    [T]he Fisher equation of money and money velocity. MV=PT [..] Mathematical economists have used this equation to derive erroneous theories about price inflation, when in fact the equation is an identity that only tells you something that could logically be deduced anyway without the help of mathematics, simply using sound reasoning.
    I agree and have said as much elsewhere. For instance, here:

    But he then shrugs this ‘minor’ issue off [...] Just tweak the dial a little then shall we?
    Ha ha. This, I would contend, is taking an arm from a thumb. I believe my positions on the dangers of a maths fixation are well established. The post you are referring to was written in response to the reactionary swing of the pendulum the other way. I certainly believe maths can help us in many instances where words and intuition do not suffice (or, are simply overly cumbersome). My basic premise – which I’m sure you do not disagree with – is that we need to focus on when to use maths as much as how to use it. To illustrate my point, I provided two examples, which are linked at the bottom of the post. I encourage you to have a look over these and see whether you agree or not.

    Maths is a beautiful discipline[...] Very good maths can proceed from very poor assumptions. Some of the most genius econometricians I know develop the most mathematically awe-inspiring models and produce the biggest load of economic explanatory drivel.
    Once more, I do not disagree. However, that is precisely why we need to seek empirical validation of our theories, whether it be derived mathematically or verbally.* My stance is that theory and empirics should necessarily be reinforcing. If there is a disagreement between the two, we are essentially left with three options: 1) Our model is wrong**, 2) Our data is flawed, or 3) Our application of empirical testing is faulty (e.g. not accounting for simultaneity bias when regressing co-determined equations). Whichever the case, this leads to refinement of our models, or improvements in our data collection and testing methods. In other words, general progress.
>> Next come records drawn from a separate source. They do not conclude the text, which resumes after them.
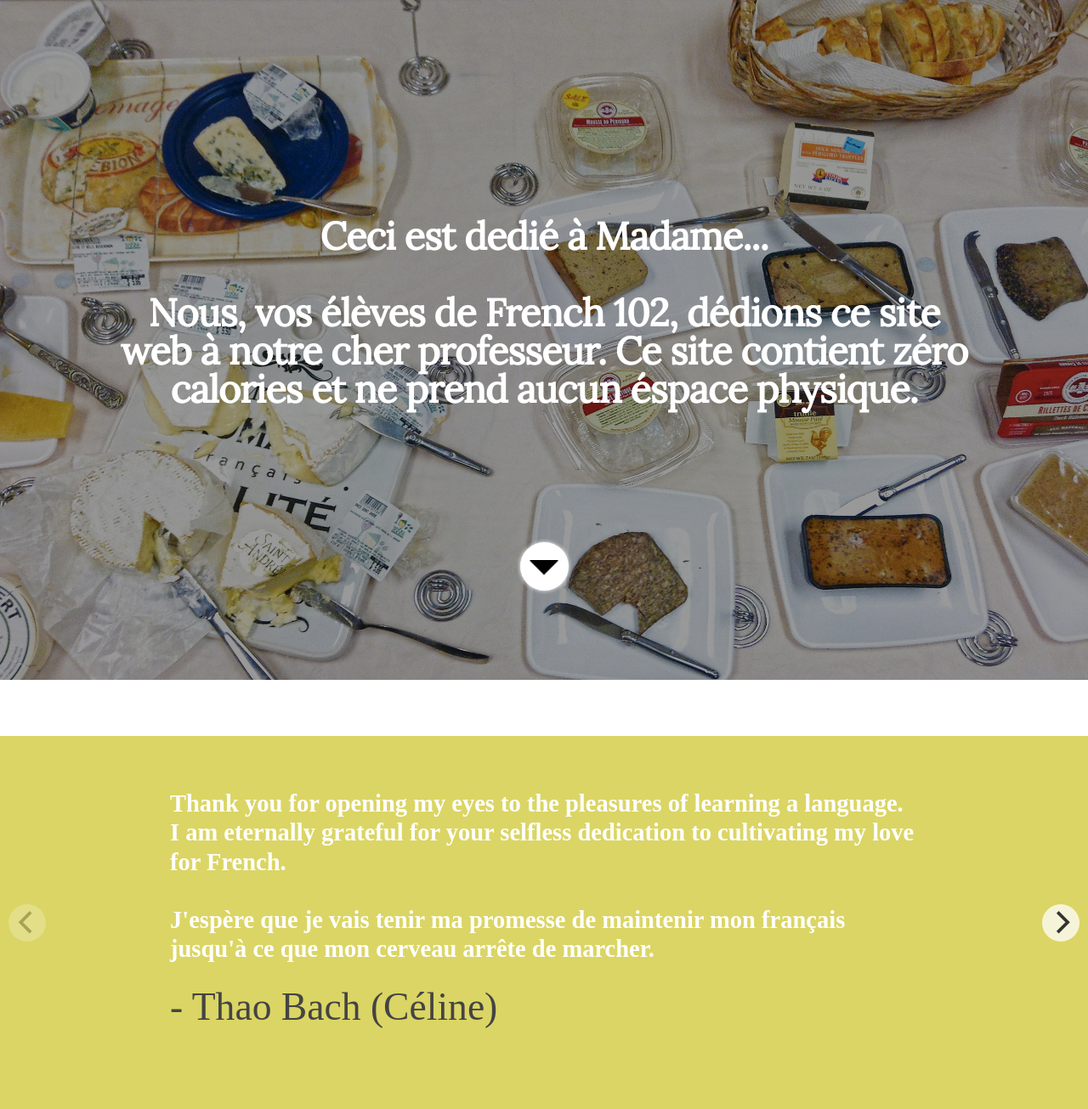
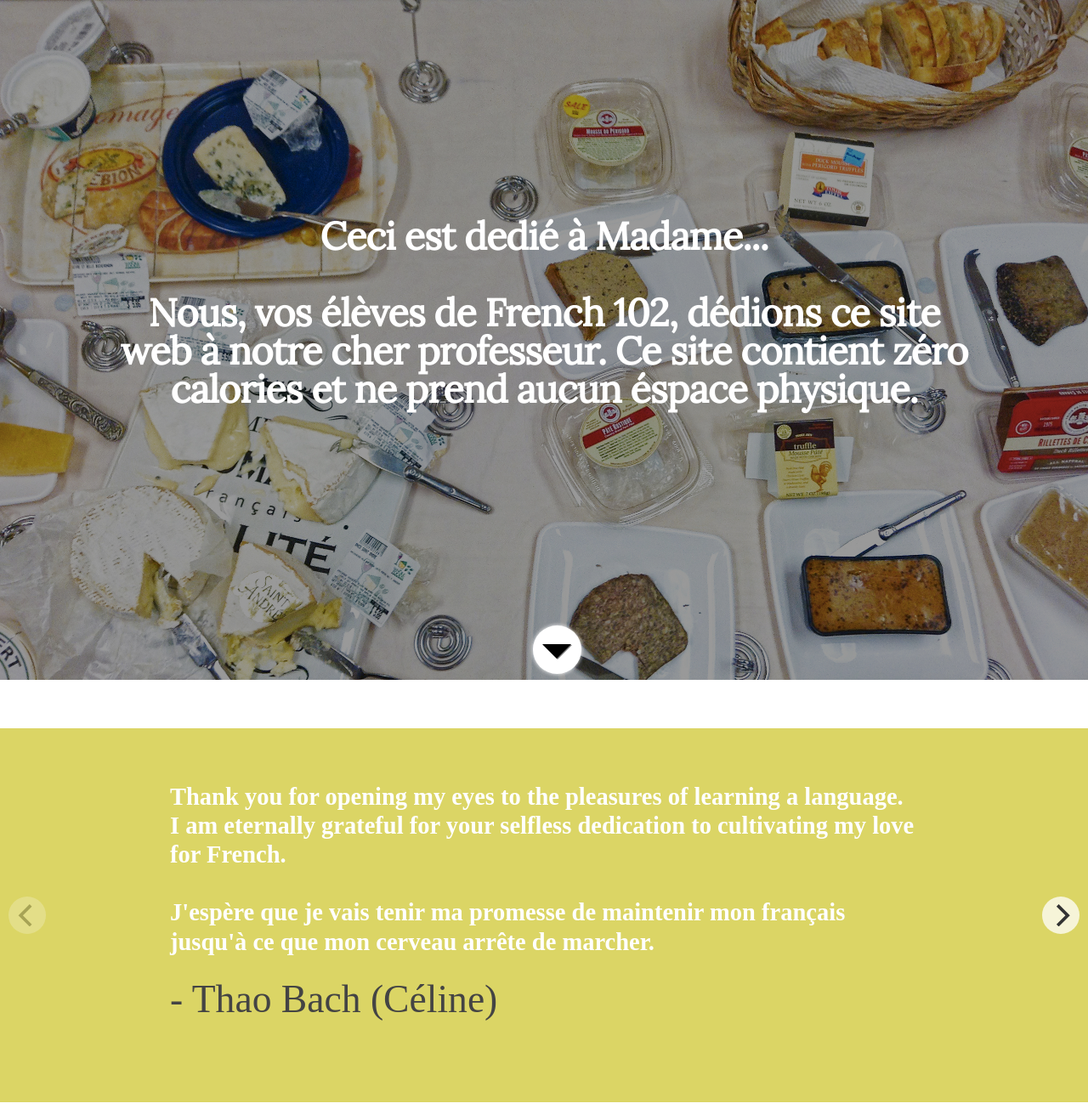
Before and after one commit to ttbach/MadamHA, a PHP site: page / in a window 1280 px wide. Shown: the top 1305 px of the page at 85% size. Run offline with PHP 8.4, Linux system fonts and the light colour scheme; some libraries are stand-ins or nearby versions; some web fonts are replaced.

Commit message:
Fixed scaling of cheese background image. Moved arrow div outside of cheese div and nested the cheese div in another container

```diff
--- a/css/index.css
+++ b/css/index.css
@@ -1,4 +1,3 @@
-
 #cheese img {
     width: 100%;
     height: 100vh;
@@ -8,6 +7,14 @@
     To make image not stretch, see here"
     https://css-tricks.com/how-to-resizeable-background-image/
     */
+}
+
+#cheese{
+    z-index: 1;
+    background-image: url(../cheese.jpg);
+    height: 100vh;
+    background-size: 100%;
+    background-repeat: no-repeat;
 }
 
 #cheese p{
@@ -26,6 +33,9 @@
     padding: 10px;
 }
 
+#cheese-container{
+    background-color: black;
+}
 
 .container p{
     position: relative;
@@ -33,14 +43,20 @@
     text-align: center;
 }
 
+.main{
+    margin-top: -5%;
+    position:fixed;
+    margin-bottom: 5%;
+}
 
 /* the wrapper element that will become the outer circle */
 .arw-wrap {
-  position:relative;
-  z-index:1;
-  left:50%;
-  top: -30em;
-  margin-left:-5em;
+    /*  position:fixed;*/
+/*    z-index:1;*/
+    /*  left:50%;*/
+    /*  top: -30em;*/
+    /*  margin-left:-5em;*/
+    margin-left: 49%;
     background: white;
     width: 10em;
     height: 10em;
--- a/index.html
+++ b/index.html
@@ -13,17 +13,18 @@
 
   </head>
   <body>
-
-      <div id="cheese">
-          <img src="cheese.jpg">
+        <div id="cheese-container">
+            <div id="cheese">
               <p>Ceci est dedié à Madame...<br><br>
               Nous, vos élèves de French 102, dédions ce site web à notre cher professeur. Ce site contient zéro calories et ne prend aucun éspace physique.</p>
-          <section class="main">
-              <a class="arw-wrap" href="#content">
+
+            </div>
+            <div class="main">
+                <a class="arw-wrap" href="#content">
                 <span class="arw"></span>
-              </a>
-          </section>
-      </div>
+                </a>
+            </div>
+        </div>
 
 
       <div id="content" class="hero-carousel js-flickity" data-js-module="hero-carousel">
```
Lines whose indentation alone changed are shown as unchanged.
    * In the words of David Hume: “If we take in our hand any volume; of divinity or school metaphysics, for instance; let us ask, Does it contain any abstract reasoning concerning quantity or number? No. Does it contain any experimental reasoning, concerning matter of fact and existence? No. Commit it then to flames: for it can contain nothing but sophistry and illusion.”
    ** Taking an example from my own specialisation (natural resources): That is why we reject the simplistic notions of Hotelling’s Rule in modelling oil prices – i.e. that they should rise proportionally to the rate of interest – even though it has a crisp elegance and logical flow to its formulation. Unfortunately, the real world data simply do not support this claim.

    Last point:
    Keynes was able to ‘prove’ mathematically some of the world’s greatest economic fallacies.
    I’m not a Keynes scholar, but I believe this assertion is quite false.*** Indeed, I seem to recall that Keynes himself deliberately eschewed the use of mathematics in, for example, The General Theory. According to Hyman Minsky (thanks wikipedia!) “Keynes’s limited use of mathematics was partly the result of his scepticism about whether phenomena as inherently uncertain as economic activity could ever be adequately captured by mathematical models.” Actually, just doing a bit of googling, here’s direct passage from TGT:
    “It is a great fault of symbolic pseudo-mathematical methods of formalising a system of economic analysis.[...] Too large a proportion of recent ‘mathematical’ economics are merely concoctions, as imprecise as the initial assumptions they rest on, which allow the author to lose sight of the complexities and interdependencies of the real world in a maze of pretentious and unhelpful symbols.”

    *** Though you are, of course, entitled to your opinions on the man’s contributions to economics :)


    Okay, I’ve spent much more time writing this comment than I should have… Back to work! Anyway, as always, I enjoy our debates and look forward to seeing you both in the flesh when I get home in December…